* **Supplied records**
● ● ● ● ●
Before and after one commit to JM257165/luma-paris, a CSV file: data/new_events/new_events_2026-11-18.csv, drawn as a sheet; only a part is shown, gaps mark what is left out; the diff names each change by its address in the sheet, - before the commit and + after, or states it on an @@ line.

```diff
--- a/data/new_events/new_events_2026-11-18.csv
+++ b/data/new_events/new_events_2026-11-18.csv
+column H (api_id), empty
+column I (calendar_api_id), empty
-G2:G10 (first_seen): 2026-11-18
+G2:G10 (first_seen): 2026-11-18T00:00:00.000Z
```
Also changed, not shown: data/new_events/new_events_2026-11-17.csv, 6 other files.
● ● ● ● ●
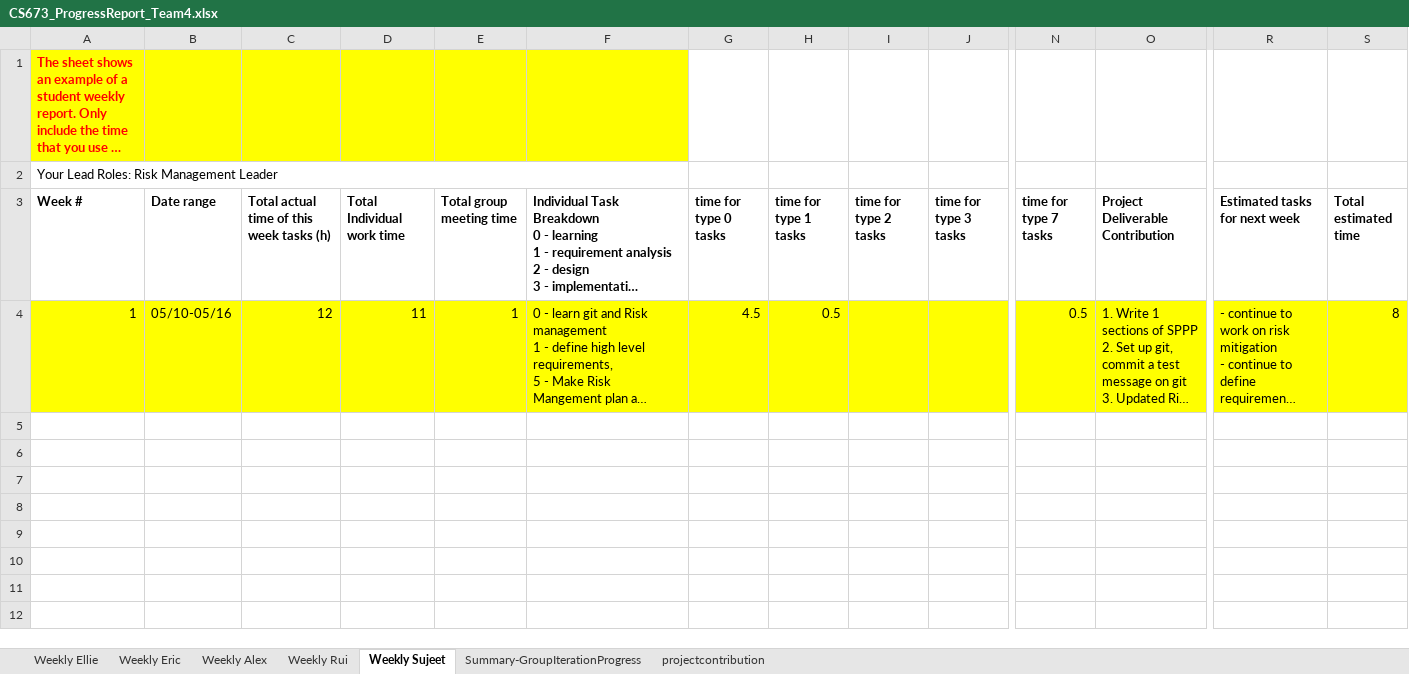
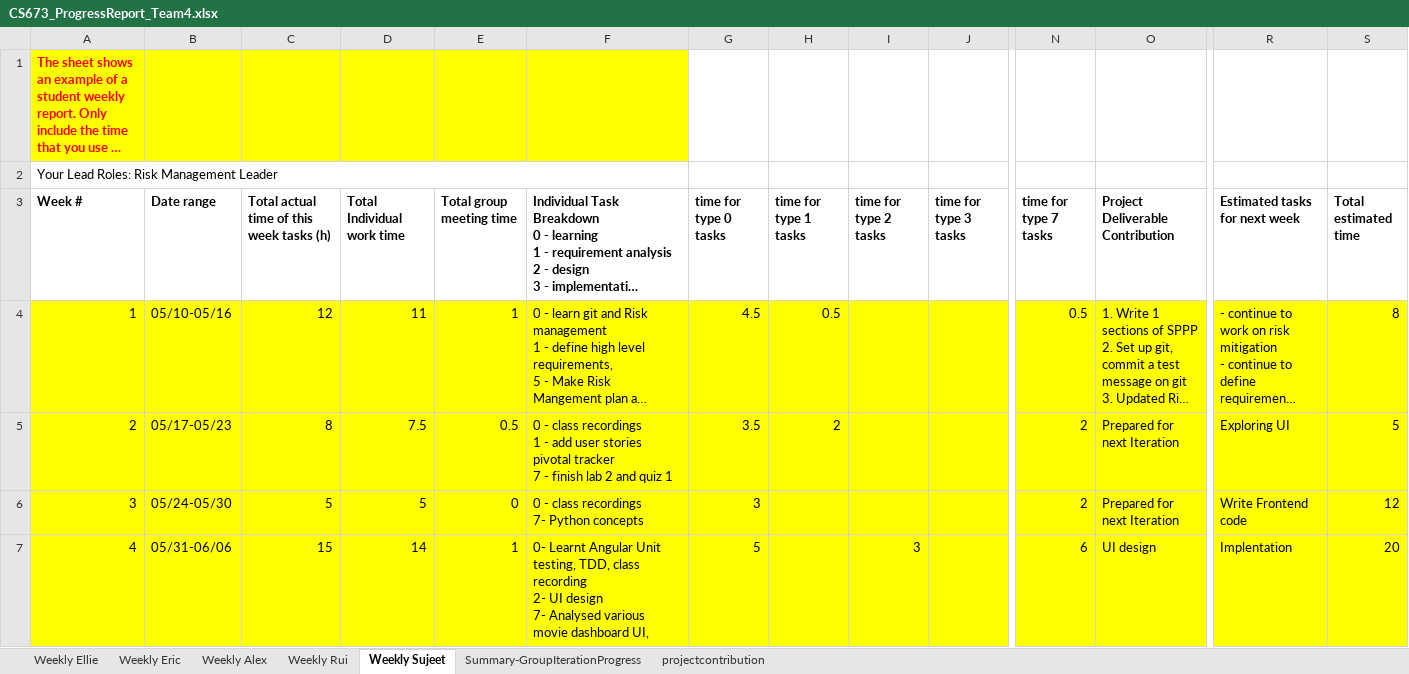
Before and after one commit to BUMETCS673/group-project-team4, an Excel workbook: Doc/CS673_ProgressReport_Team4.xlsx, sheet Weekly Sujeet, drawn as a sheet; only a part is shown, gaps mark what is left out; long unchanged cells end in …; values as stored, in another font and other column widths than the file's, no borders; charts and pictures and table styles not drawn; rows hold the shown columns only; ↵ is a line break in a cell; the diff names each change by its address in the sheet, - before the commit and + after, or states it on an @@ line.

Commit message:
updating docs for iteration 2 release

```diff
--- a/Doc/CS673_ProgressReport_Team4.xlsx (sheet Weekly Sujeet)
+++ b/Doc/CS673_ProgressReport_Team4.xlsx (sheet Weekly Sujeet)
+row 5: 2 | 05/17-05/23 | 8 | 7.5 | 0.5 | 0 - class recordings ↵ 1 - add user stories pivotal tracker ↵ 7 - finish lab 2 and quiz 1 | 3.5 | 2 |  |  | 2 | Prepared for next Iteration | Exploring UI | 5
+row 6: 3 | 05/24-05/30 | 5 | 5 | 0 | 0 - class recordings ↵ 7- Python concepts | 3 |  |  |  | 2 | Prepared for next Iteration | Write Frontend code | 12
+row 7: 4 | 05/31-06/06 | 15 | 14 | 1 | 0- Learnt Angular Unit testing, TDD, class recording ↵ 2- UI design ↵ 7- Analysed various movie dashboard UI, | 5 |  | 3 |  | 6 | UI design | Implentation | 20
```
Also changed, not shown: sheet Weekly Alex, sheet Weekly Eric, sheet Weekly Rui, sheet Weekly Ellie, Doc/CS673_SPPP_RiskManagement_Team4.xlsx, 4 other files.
● ● ● ● ●
* **Exercise**
In the records above, find each line that mentions the string "Sujeet", then copy it.

* **Answer space**
Before and after one commit to BUMETCS673/group-project-team4, an Excel workbook: Doc/CS673_ProgressReport_Team4.xlsx, sheet Weekly Sujeet, drawn as a sheet; only a part is shown, gaps mark what is left out; long unchanged cells end in …; values as stored, in another font and other column widths than the file's, no borders; charts and pictures and table styles not drawn; rows hold the shown columns only; ↵ is a line break in a cell; the diff names each change by its address in the sheet, - before the commit and + after, or states it on an @@ line.
--- a/Doc/CS673_ProgressReport_Team4.xlsx (sheet Weekly Sujeet)
+++ b/Doc/CS673_ProgressReport_Team4.xlsx (sheet Weekly Sujeet)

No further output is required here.